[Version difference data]
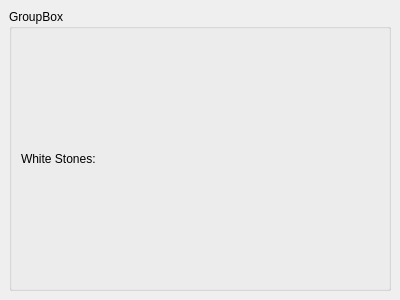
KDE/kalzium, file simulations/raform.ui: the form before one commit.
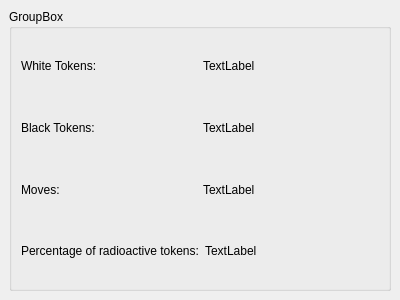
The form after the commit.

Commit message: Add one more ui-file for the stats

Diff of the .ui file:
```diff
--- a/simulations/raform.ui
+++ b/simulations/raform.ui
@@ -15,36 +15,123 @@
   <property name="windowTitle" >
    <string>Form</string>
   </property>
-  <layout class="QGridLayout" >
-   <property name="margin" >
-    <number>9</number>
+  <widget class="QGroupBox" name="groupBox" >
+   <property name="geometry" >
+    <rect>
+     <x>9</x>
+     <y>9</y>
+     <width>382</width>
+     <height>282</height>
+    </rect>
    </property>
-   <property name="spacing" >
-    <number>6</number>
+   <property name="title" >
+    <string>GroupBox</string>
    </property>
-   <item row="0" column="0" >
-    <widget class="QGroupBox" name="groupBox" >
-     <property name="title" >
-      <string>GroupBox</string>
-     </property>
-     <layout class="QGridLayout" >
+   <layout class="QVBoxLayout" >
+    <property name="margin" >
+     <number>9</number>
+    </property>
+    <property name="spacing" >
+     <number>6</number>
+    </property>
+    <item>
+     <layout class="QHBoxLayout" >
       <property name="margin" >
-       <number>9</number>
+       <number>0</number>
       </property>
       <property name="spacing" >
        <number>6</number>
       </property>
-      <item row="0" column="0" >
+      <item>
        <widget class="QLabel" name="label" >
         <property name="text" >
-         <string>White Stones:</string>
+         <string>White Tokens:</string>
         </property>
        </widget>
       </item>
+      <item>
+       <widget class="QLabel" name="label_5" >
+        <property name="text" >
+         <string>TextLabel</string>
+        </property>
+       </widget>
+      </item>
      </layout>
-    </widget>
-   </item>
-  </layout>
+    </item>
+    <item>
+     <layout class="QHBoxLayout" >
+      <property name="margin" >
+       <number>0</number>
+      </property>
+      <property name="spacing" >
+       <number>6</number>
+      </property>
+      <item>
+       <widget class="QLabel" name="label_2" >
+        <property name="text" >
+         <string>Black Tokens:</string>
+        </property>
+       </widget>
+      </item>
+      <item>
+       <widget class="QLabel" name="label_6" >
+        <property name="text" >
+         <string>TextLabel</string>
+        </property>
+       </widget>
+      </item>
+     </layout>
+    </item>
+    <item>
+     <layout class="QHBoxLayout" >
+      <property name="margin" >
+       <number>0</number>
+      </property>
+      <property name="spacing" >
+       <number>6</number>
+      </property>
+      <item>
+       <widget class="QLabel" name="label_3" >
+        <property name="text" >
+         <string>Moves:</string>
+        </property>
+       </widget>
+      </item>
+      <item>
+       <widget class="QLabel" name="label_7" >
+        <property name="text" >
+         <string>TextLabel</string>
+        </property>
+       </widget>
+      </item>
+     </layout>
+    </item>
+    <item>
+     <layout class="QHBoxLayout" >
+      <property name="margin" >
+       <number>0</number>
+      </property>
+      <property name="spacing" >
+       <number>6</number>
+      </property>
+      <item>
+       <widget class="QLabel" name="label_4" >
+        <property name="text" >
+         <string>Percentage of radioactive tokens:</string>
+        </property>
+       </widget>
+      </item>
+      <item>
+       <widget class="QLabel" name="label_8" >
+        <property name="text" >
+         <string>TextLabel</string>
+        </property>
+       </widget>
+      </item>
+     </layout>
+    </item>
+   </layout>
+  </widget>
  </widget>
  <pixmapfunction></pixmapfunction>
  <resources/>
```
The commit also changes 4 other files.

[Exercise prompt] Report, as a bare number, how many lines above contain the string "simulations".

[Response area] 3